by Allan Fish
(UK 2012 520m) DVD2
Let this acceptance take
p Rupert Ryle Hodges, Gareth Neame, Sam Mendes, Pippa Harris d Rupert Goold, Richard Eyre, Thea Sharrock plays William Shakespeare ph Danny Cohen, Ben Smithard, Michael McDonough ed Trevor Waite, Lesley Walker, John Wilson m Adam Cork, Stephen Warbeck, Adrian Johnston art Andrew McAlpine, Donal Woods, Max Berman cos Odile Dicks-Mireaux, Annie Symons
Tom Hiddleston (Hal/Henry V), Jeremy Irons (Henry IV), Simon Russell Beale (Sir John Falstaff), Ben Whishaw (Richard II), Rory Kinnear (Bolingbroke), Clemence Poésy (Queen Isabella), John Hurt (Chorus), David Morrissey (Northumberland), Alun Armstrong (older Northumberland), David Suchet (York), James Purefoy (Mowbray), Patrick Stewart (John of Gaunt), Lindsay Duncan (Duchess of York), Julie Walters (Mistress Quickly), Tom Georgeson (Bardolph), Joe Armstrong (Hotspur), Michelle Dockery (Kate Percy), Maxine Peake (Doll Tearsheet), David Dawson (Poins), Harry Lloyd (Mortimer), David Hayman (Worcester), Iain Glen (Warwick), David Bradley (gardener), David Bamber (Justice Shallow), Lambert Wilson (Charles VI), Melanie Thierry (Princess Katherine), Geoffrey Palmer (Lord Chief Justice), Paul Ritter (Pistol), Anton Lesser (Exeter), Owen Teale (Fluellen), Geraldine Chaplin (Alice),

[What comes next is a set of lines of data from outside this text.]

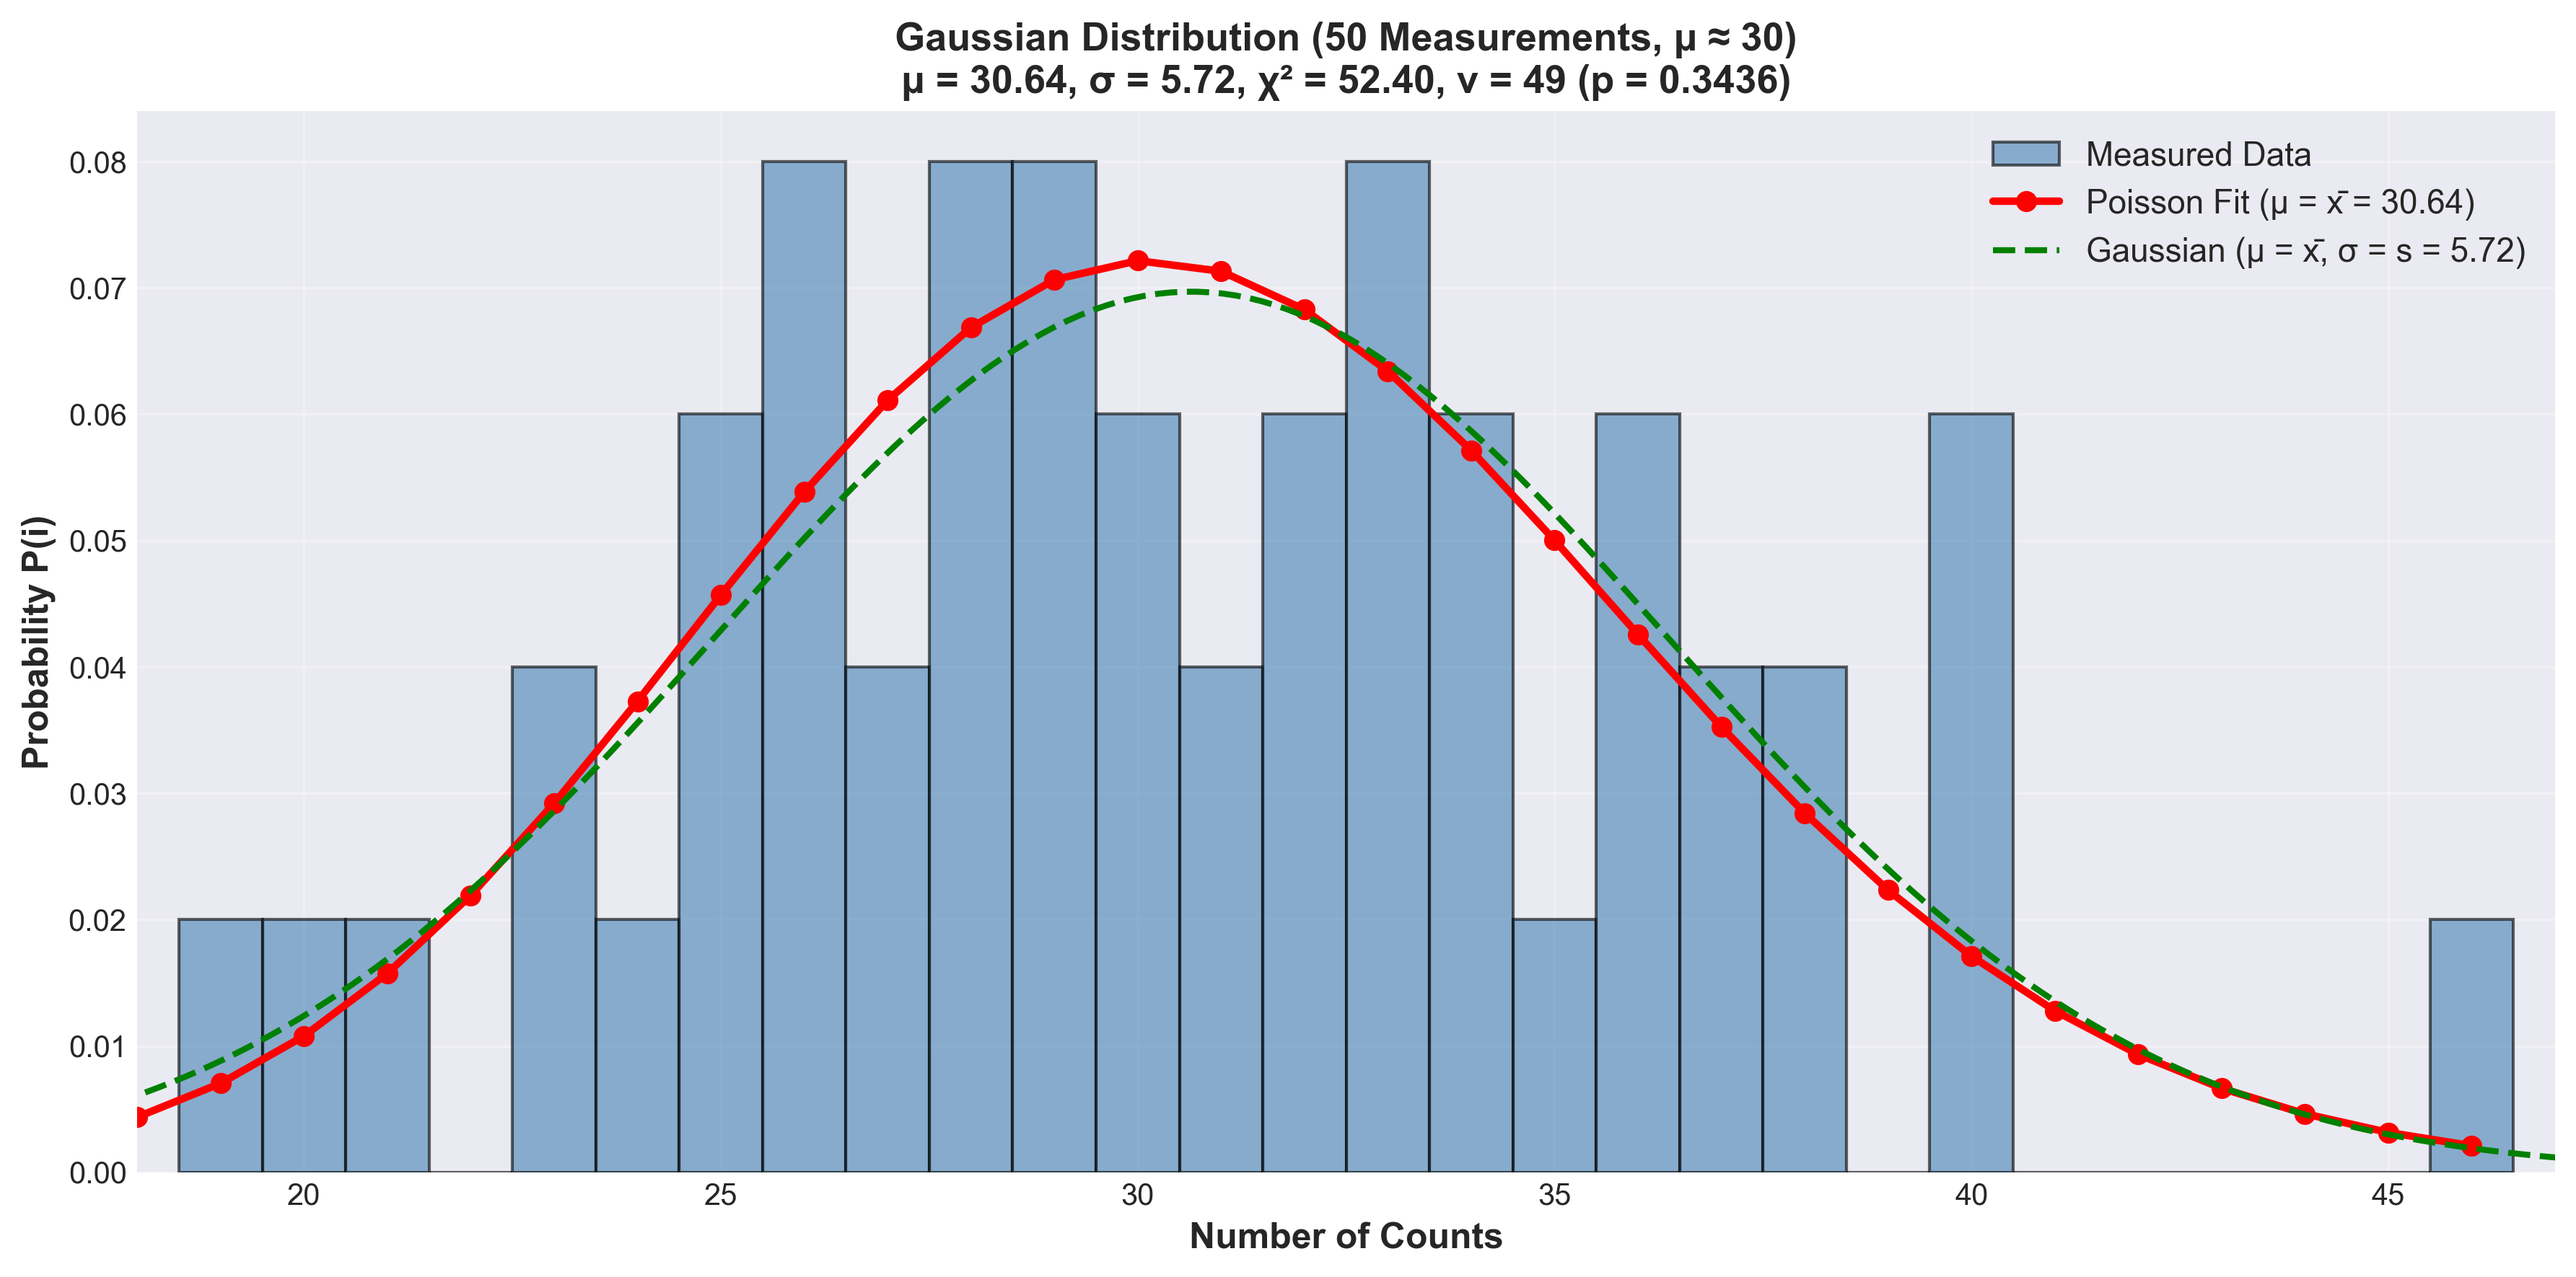
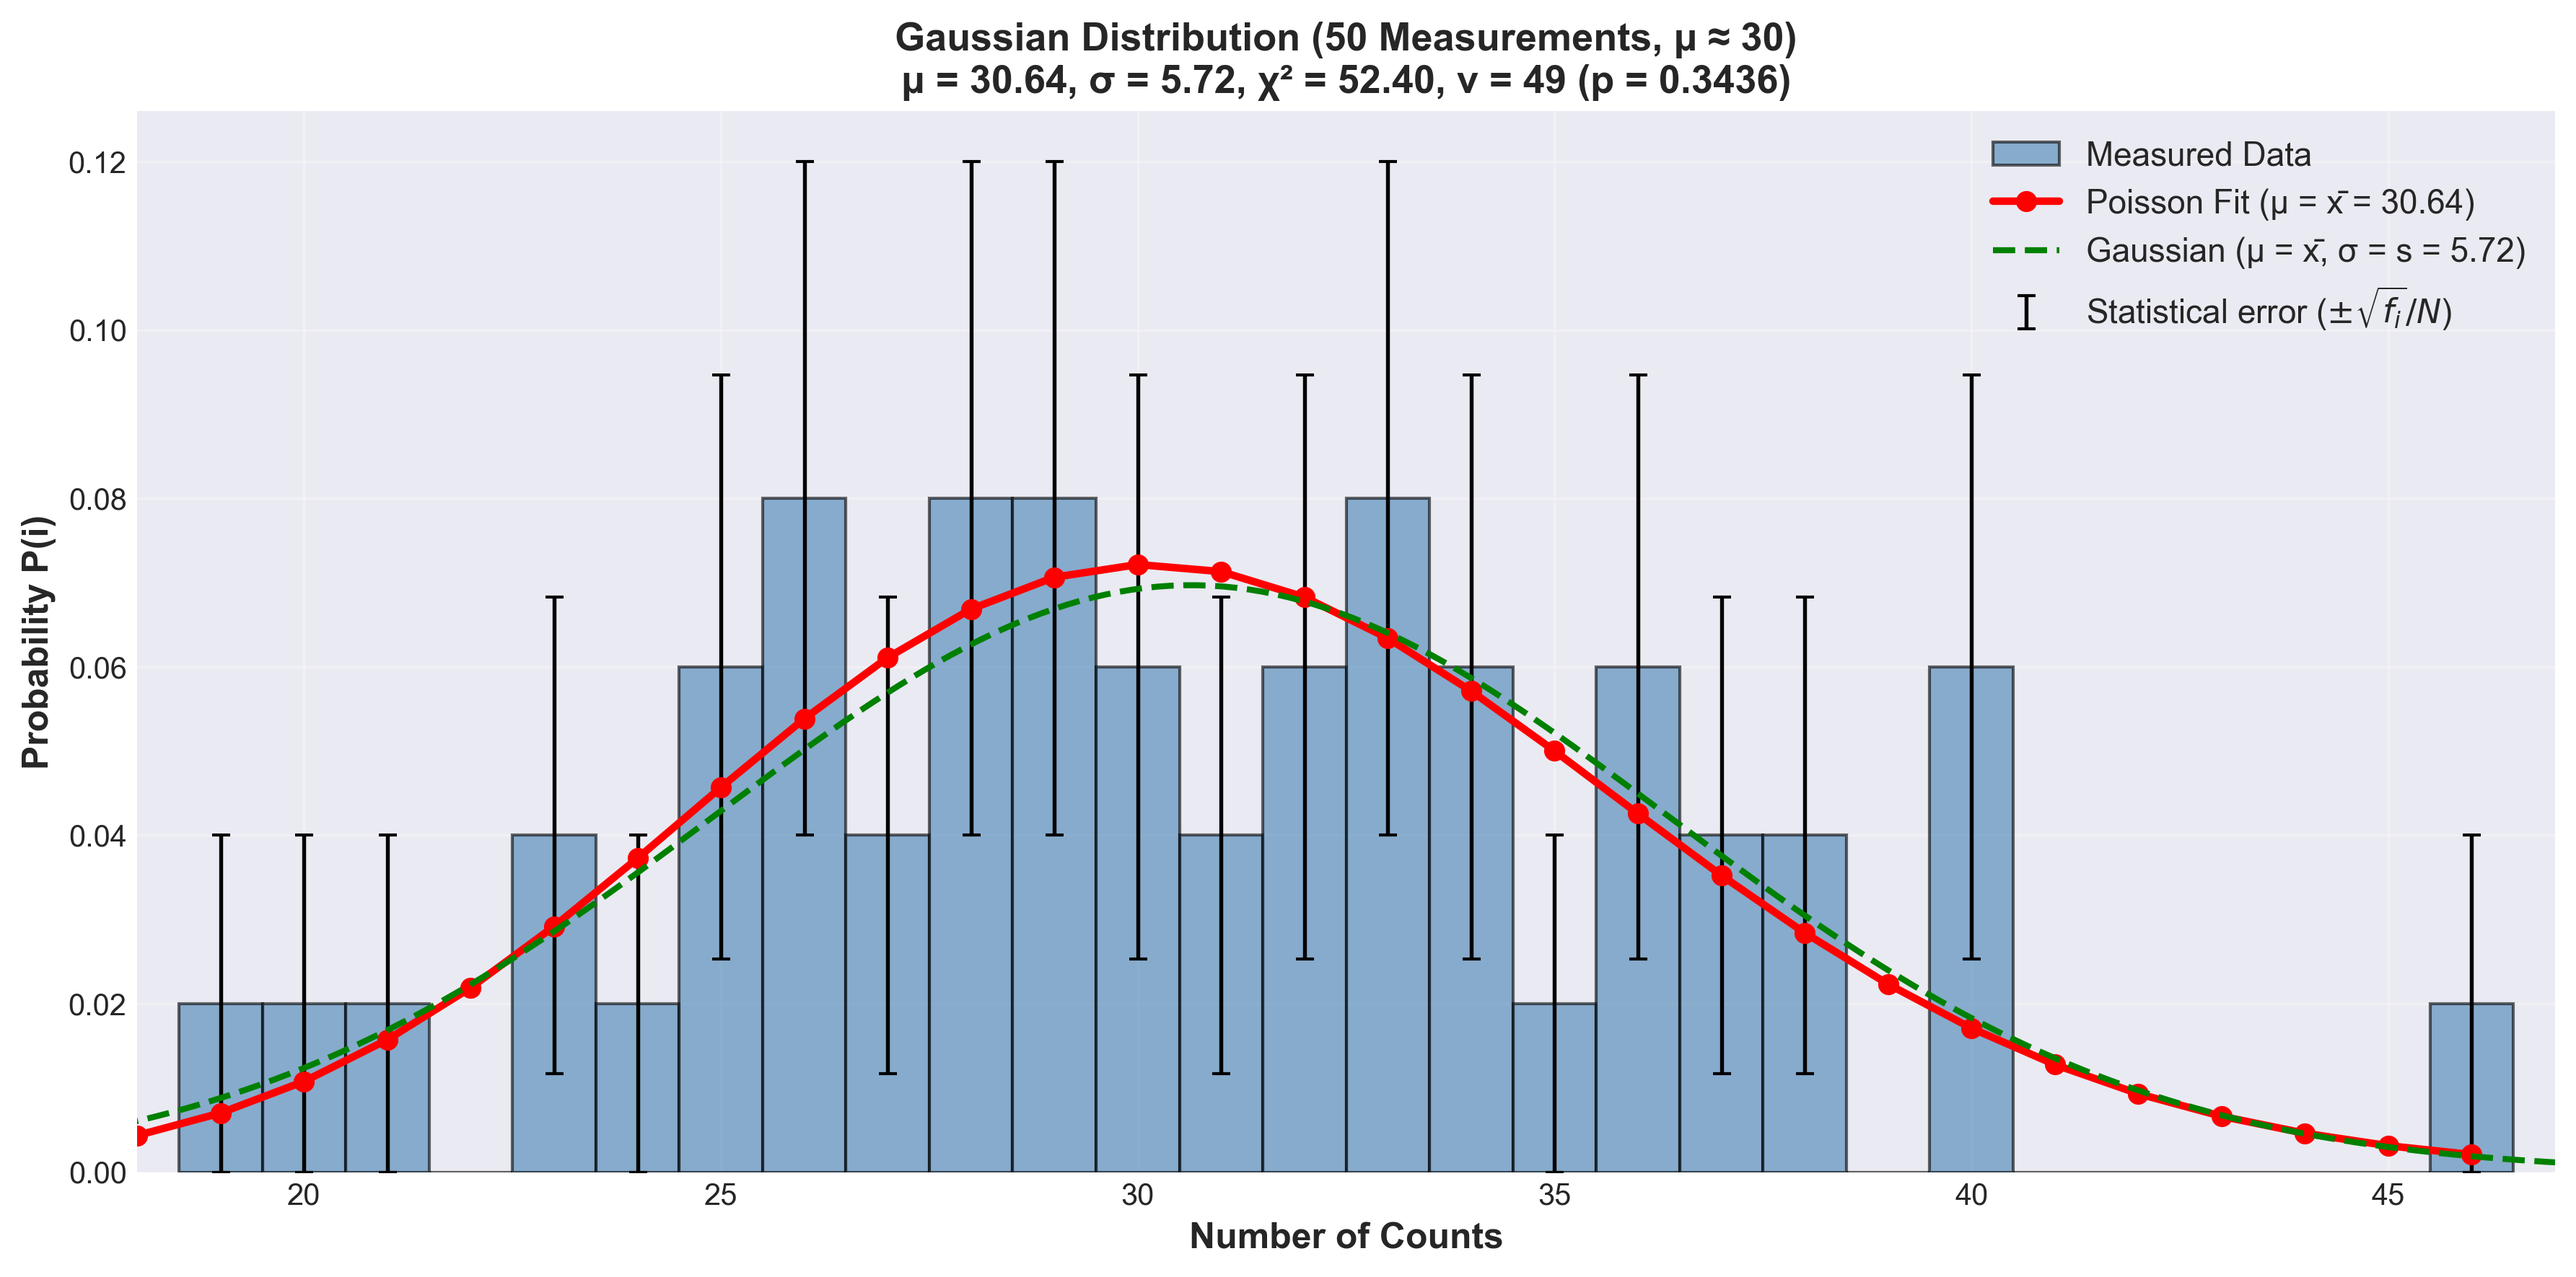
update lab 2 for mca channel to amplitude output and also lab 3

diff --git a/lab_3/lab_3_counting.py b/lab_3/lab_3_counting.py
@@ -158,6 +158,24 @@ print(f"                P(random sample shows larger fluctuation) = {p_poisson_p
 # GENERATE PLOTS
 # ============================================================================
 
+def add_count_error_bars(ax, counts, n_hist, edges):
+    """
+    Add statistical error bars to a unit-width, area-normalized histogram.
+
+    A bin holding f_i of the N measurements has Poisson uncertainty
+    sigma(f_i) = sqrt(f_i), so the plotted height P_i = f_i / N has
+        sigma(P_i) = sqrt(f_i) / N.
+    Empty bins (f_i = 0) are skipped because sqrt(0) = 0 would draw a
+    zero-length bar that falsely suggests the bin is exactly known.
+    """
+    N = len(counts)
+    centers = 0.5 * (edges[:-1] + edges[1:])
+    f = np.rint(n_hist * N)          # bin width is 1, so density = f / N
+    mask = f > 0
+    ax.errorbar(centers[mask], n_hist[mask], yerr=np.sqrt(f[mask]) / N,
+                fmt='none', ecolor='black', elinewidth=1.3, capsize=3,
+                label=r'Statistical error ($\pm\sqrt{f_i}/N$)')
+
 # -------- FIGURE 1: Gaussian Distribution (50 measurements) --------
 fig1, ax1 = plt.subplots(figsize=(12, 6))
 
@@ -166,6 +184,7 @@ counts_edges = np.arange(np.min(gaussian_counts) - 0.5, np.max(gaussian_counts) 
 n_hist, bins_edges, patches = ax1.hist(gaussian_counts, bins=counts_edges, density=True, 
                                         alpha=0.6, color='steelblue', edgecolor='black', 
                                         label='Measured Data')
+add_count_error_bars(ax1, gaussian_counts, n_hist, bins_edges)
 
 # Generate theoretical distributions
 x_range = np.linspace(np.min(gaussian_counts) - 2, np.max(gaussian_counts) + 2, 200)
@@ -203,6 +222,7 @@ counts_edges_poisson = np.arange(np.min(poisson_counts) - 0.5, np.max(poisson_co
 n_hist2, bins_edges2, patches2 = ax2.hist(poisson_counts, bins=counts_edges_poisson, density=True,
                                            alpha=0.6, color='steelblue', edgecolor='black',
                                            label='Measured Data')
+add_count_error_bars(ax2, poisson_counts, n_hist2, bins_edges2)
 
 # Generate theoretical distributions
 x_range_poisson = np.linspace(np.min(poisson_counts) - 1, np.max(poisson_counts) + 1, 200)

2012 was always going to be a patriotic year for the British; Queen’s Diamond Jubilee, London Olympics and the 400th anniversary of Shakespeare’s death. The BBC prepared for this landmark and, though the summer of 2012, we had a host of programming, from a typically gripping documentary from Simon Schama to behind the scene documentaries with actors Derek Jacobi, Jeremy Irons and David Tennant. Yet all paled beside the adaptations of four successive Shakespeare history plays, from Richard II through Henry IV Parts I & II to Henry V. What we were given was, despite limitations of budget, a series to at least bear comparison to the legendary An Age of Kings.
Purists may complain that there are liberties taken with the text, whole swathes and even scenes have been excised and not always for the better. In Henry V alone we have to do without the treachery of the three nobles, the butchery of the boys at the battle and the omission completely of the Scots, English and Irish captains. Yet the survival of the boy from the old Eastcheap crowd bears fruit in a touching final scene in which the boy is shown to survive and grow up to be Chorus, telling the story from the aisles of Henry’s funeral. In Richard II, the king is seen as a little effeminate, but also as a Christ parallel, in his own eyes, as we see a painting of Christ crucified seemingly brought to life (or to death) as Richard is slain in Pontefract Castle.
Throughout there are visual touches that make you wonder why it hadn’t been done before, and in recollection of some of cinema’s great historical pieces. As Henry IV charges over the dead at the Battle of Shrewsbury we see the dead Heston ride across the sands at the end of El Cid. Aumerle drags Richard’s coffin like Django. The crown is seen to float in mid-air in a confrontation between Richard and Bolingbroke, taunting both holder and usurper. Falstaff makes his honour speech as a soliloquy on the battlefield. All the cast are superb – Morrissey and Georgeson play as if born to it, Whishaw is a complex martyred Richard, Russell Beale perhaps miscast but splendid as Falstaff, Irons relishing the chance to speak real dialogue again after The Borgias and, best of all, Hiddleston, fresh from perishing on Spielberg’s western front, a truly majestic Hal/Henry; delivering ‘we happy few’ literally to just a few nobles, and brilliant in the roleplay scene in Henry IV, doing an uncanny impression of the mannerisms and vocal inflections of Irons as his father for good measure. Any faults are to be forgiven, for TV of this power and grandeur have long since ceased to be the norm. And, as if by approval, on the night the final part showed on BBC2 and Hiddleston surveyed the battlefield, another Englishman was readying to ride to Paris as the first English winner of the Tour de France. Even Shakespeare couldn’t have written that one.